About this exercise:
Please return every line of the records below that holds the word "path".

Items from a dataset
+---+

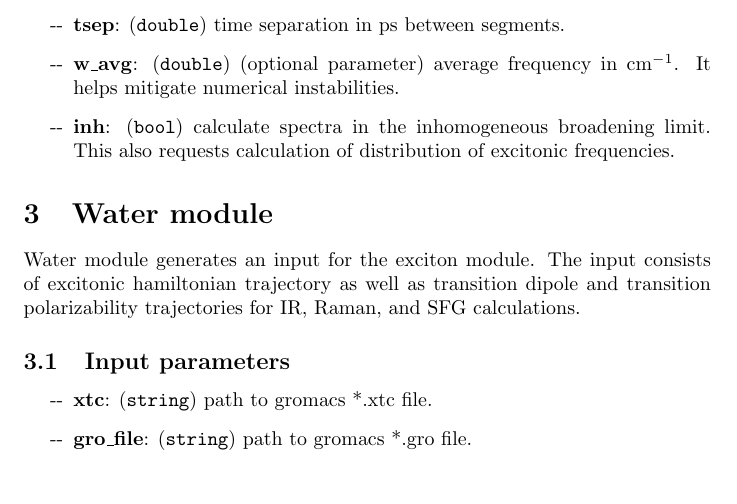
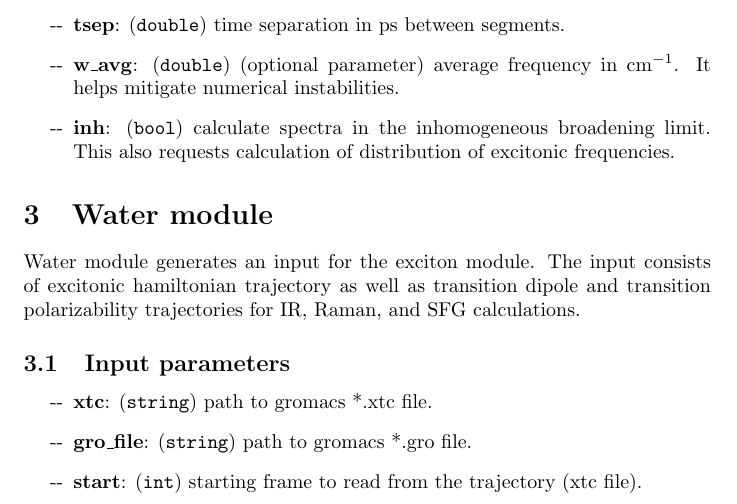
Before and after one commit to kananenka-group/MultiSpec, a LaTeX document (doc/doc.tex): part of page 2 of 6, cut so that both start at the same text. Compiled offline with pdfLaTeX.

Commit message:
update doc

```diff
--- a/doc/doc.tex
+++ b/doc/doc.tex
@@ -71,6 +71,7 @@ transition dipole and transition polarizability trajectories for IR, Raman, and
 
 \item \textbf{xtc}: (\texttt{string}) path to gromacs *.xtc file.
 \item \textbf{gro\_file}: (\texttt{string}) path to gromacs *.gro file.
+\item \textbf{start}: (\texttt{int}) starting frame to read from the trajectory (xtc file).
 \item \textbf{IR}: (\texttt{bool}) calculate transition dipole derivative moments for IR spectra, options: \{1,0\}.
 \item \textbf{Raman}: (\texttt{bool}) calculate transition polarizability trajectories for Raman spectra, options: \{1,0\}.
 \item \textbf{SFG}: (\texttt{bool}) calculate transition polarizability and transition dipole trajectories for SFG spectra, options: \{1,0\}.
```
Also changed, not shown: doc/doc.pdf.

+---+

Solved problem:
 \item \textbf{xtc}: (\texttt{string}) path to gromacs *.xtc file.
 \item \textbf{gro\_file}: (\texttt{string}) path to gromacs *.gro file.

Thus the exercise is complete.